A previous French attempt to oust Constantine failed. Now the French have another go, occupying key points in southern Greece and presenting an ultimatum to Constantine, demanding his abdication. This time Constantine accepts defeat, agreeing to leave Greece for exile in Switzerland (but not formally renouncing his throne).

Constantine’s second son Alexander is installed as king, bypassing his elder brother George who is believed to have pro-German sympathies. Alexander agrees to recall Venizelos to the capital and invite him to form a government.

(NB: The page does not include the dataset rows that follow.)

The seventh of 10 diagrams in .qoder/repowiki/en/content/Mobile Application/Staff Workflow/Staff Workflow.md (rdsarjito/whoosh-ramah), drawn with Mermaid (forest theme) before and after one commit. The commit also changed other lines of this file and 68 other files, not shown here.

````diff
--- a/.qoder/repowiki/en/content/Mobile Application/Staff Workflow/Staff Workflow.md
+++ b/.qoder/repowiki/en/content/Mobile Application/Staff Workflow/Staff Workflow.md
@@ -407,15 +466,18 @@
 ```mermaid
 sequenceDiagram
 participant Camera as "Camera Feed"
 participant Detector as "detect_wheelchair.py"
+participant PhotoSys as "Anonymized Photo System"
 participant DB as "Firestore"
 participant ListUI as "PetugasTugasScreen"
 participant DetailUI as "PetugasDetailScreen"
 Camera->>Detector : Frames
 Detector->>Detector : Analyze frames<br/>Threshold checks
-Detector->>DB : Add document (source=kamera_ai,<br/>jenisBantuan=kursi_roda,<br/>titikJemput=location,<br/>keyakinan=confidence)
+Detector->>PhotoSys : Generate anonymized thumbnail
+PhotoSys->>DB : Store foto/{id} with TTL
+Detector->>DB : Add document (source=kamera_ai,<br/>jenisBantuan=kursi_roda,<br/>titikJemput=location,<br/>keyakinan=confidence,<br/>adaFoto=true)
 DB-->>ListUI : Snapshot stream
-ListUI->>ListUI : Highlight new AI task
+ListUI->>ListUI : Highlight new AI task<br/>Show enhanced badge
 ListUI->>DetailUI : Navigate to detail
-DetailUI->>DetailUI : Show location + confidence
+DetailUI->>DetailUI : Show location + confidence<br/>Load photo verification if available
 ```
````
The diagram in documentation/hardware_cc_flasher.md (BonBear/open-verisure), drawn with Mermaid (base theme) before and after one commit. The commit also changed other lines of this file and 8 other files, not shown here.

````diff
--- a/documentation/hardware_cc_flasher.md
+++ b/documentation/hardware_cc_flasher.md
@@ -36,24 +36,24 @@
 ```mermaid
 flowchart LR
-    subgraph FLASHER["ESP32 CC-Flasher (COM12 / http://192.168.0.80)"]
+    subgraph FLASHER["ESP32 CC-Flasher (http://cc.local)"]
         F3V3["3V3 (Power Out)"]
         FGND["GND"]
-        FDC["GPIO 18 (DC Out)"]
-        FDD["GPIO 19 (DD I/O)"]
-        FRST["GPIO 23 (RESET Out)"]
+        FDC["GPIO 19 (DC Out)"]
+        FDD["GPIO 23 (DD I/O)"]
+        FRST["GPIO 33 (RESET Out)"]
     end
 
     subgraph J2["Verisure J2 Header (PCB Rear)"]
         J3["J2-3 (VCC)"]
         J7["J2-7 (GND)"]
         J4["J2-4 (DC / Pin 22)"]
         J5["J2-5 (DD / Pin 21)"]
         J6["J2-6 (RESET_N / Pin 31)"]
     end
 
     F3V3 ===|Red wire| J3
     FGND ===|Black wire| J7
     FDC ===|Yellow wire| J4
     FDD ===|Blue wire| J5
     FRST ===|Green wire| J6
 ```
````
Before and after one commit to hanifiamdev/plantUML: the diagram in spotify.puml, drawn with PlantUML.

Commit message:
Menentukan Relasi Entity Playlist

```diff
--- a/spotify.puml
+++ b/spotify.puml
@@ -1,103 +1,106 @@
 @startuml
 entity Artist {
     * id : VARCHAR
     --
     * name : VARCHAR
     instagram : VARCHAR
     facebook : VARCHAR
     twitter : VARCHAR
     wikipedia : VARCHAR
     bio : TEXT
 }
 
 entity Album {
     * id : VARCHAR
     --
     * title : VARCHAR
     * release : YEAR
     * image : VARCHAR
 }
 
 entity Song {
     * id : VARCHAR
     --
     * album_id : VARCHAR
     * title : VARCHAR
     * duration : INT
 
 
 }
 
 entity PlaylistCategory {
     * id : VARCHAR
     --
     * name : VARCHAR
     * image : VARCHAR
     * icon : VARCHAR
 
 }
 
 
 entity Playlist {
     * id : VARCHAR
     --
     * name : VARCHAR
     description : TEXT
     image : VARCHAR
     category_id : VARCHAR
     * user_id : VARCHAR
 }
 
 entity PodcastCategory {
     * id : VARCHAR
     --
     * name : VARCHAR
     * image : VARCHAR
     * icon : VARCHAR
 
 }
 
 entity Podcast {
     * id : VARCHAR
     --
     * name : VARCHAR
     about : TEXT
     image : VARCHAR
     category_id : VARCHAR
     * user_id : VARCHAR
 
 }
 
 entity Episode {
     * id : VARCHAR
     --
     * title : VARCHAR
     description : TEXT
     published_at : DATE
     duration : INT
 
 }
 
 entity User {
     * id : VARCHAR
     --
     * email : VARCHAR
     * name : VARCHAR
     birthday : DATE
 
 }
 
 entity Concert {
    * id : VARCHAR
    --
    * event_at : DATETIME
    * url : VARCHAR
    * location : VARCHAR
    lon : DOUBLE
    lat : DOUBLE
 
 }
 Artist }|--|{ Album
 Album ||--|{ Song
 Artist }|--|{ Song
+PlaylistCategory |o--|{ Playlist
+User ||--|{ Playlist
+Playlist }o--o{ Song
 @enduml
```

With many of Constantine’s supporters following him into exile, the way is now set for Greece to formally join the Allies.

image sources:

King Constantine (Encyclopaedia Britannica)

Eleftherios Venizelos (Wikipedia)

25/4/1917 Britain attacks in the Balkans

There has been relatively little fighting in the southern Balkans over the last number of months. The Germans have been content to leave the Allies alone in Salonika while the Allied force there has not been strong enough to attempt a push north. Disease has taken more of a toll on both sides than the efforts of their enemies.

Now though the British make an attempt to push north against the Bulgarians holding the line against them. Attacking near Doiran, the British make some initial gains. However the Bulgarian defence under General Vasov is dogged; they are also favoured by the terrain. The British advance is contained, with Bulgarian counterattacks recovering many of the positions lost. Any dreams of an Allied breakthrough in the Balkans remain unrealised.

image source: Vladimir Vasov (Wikipedia)

7/1/1917 Romania overrun

Romania’s rash decision to declare war on Austria-Hungary has proved a terrible mistake. The country has now largely been overrun by the Central Powers, her armies smashed by the implacable might of Falkenhayn and Mackensen.

Bad weather and Russian reinforcements now bring an end to the enemy’s advance. Bucharest has fallen, together with the south and centre of the country. The remnants of the Romanian army hang on in Moldavia, where they desperately hope that they can preserve the independent existence of their country.

image source (Wikipedia)